--- Record set Enclosed Below ---
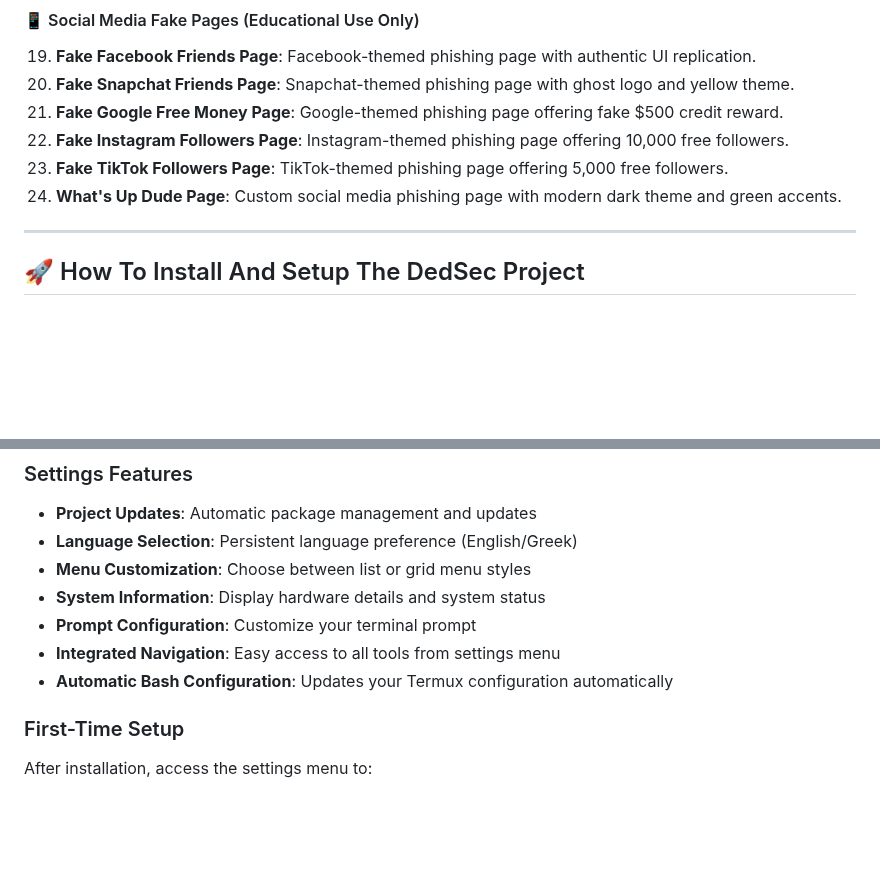
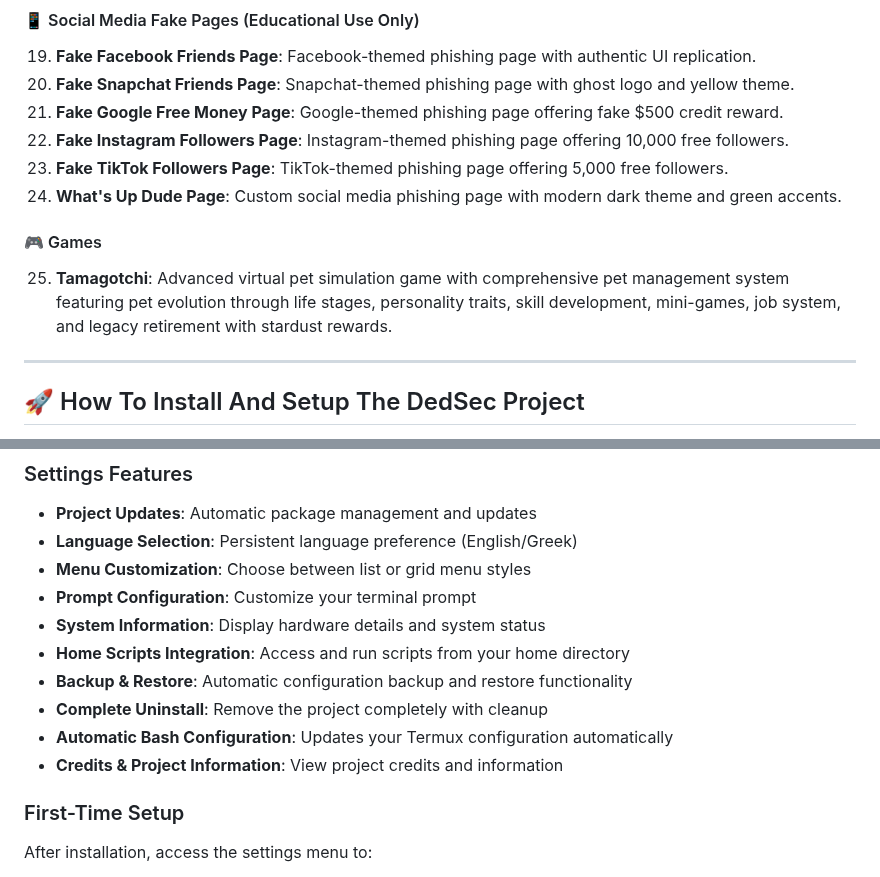
Before and after one commit to dedsec1121fk/DedSec, a Markdown page: README.md, 2 parts joined by grey strips. Drawn GitHub-style; blank space fills up the shorter version.

```diff
--- a/README.md
+++ b/README.md
@@ -70,6 +70,10 @@ The toolkit includes the following main categories and tools:
 23. **Fake TikTok Followers Page**: TikTok-themed phishing page offering 5,000 free followers.
 24. **What's Up Dude Page**: Custom social media phishing page with modern dark theme and green accents.
 
+#### 🎮 Games
+
+25. **Tamagotchi**: Advanced virtual pet simulation game with comprehensive pet management system featuring pet evolution through life stages, personality traits, skill development, mini-games, job system, and legacy retirement with stardust rewards.
+
 ---
 
 ## 🚀 How To Install And Setup The DedSec Project
@@ -125,10 +129,13 @@ The DedSec Project includes a comprehensive **Settings** tool that provides cent
 - **Project Updates**: Automatic package management and updates
 - **Language Selection**: Persistent language preference (English/Greek)
 - **Menu Customization**: Choose between list or grid menu styles
+- **Prompt Configuration**: Customize your terminal prompt
 - **System Information**: Display hardware details and system status
-- **Prompt Configuration**: Customize your terminal prompt
-- **Integrated Navigation**: Easy access to all tools from settings menu
+- **Home Scripts Integration**: Access and run scripts from your home directory
+- **Backup & Restore**: Automatic configuration backup and restore functionality
+- **Complete Uninstall**: Remove the project completely with cleanup
 - **Automatic Bash Configuration**: Updates your Termux configuration automatically
+- **Credits & Project Information**: View project credits and information
 
 ### First-Time Setup
 
```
--- End of Enclosed Record set ---
| Problem statement |
Apart from the pictures, repeat the data above exactly.

| Response |
Before and after one commit to dedsec1121fk/DedSec, a Markdown page: README.md, 2 parts joined by grey strips. Drawn GitHub-style; blank space fills up the shorter version.

```diff
--- a/README.md
+++ b/README.md
@@ -70,6 +70,10 @@ The toolkit includes the following main categories and tools:
 23. **Fake TikTok Followers Page**: TikTok-themed phishing page offering 5,000 free followers.
 24. **What's Up Dude Page**: Custom social media phishing page with modern dark theme and green accents.
 
+#### 🎮 Games
+
+25. **Tamagotchi**: Advanced virtual pet simulation game with comprehensive pet management system featuring pet evolution through life stages, personality traits, skill development, mini-games, job system, and legacy retirement with stardust rewards.
+
 ---
 
 ## 🚀 How To Install And Setup The DedSec Project
@@ -125,10 +129,13 @@ The DedSec Project includes a comprehensive **Settings** tool that provides cent
 - **Project Updates**: Automatic package management and updates
 - **Language Selection**: Persistent language preference (English/Greek)
 - **Menu Customization**: Choose between list or grid menu styles
+- **Prompt Configuration**: Customize your terminal prompt
 - **System Information**: Display hardware details and system status
-- **Prompt Configuration**: Customize your terminal prompt
-- **Integrated Navigation**: Easy access to all tools from settings menu
+- **Home Scripts Integration**: Access and run scripts from your home directory
+- **Backup & Restore**: Automatic configuration backup and restore functionality
+- **Complete Uninstall**: Remove the project completely with cleanup
 - **Automatic Bash Configuration**: Updates your Termux configuration automatically
+- **Credits & Project Information**: View project credits and information
 
 ### First-Time Setup
 
```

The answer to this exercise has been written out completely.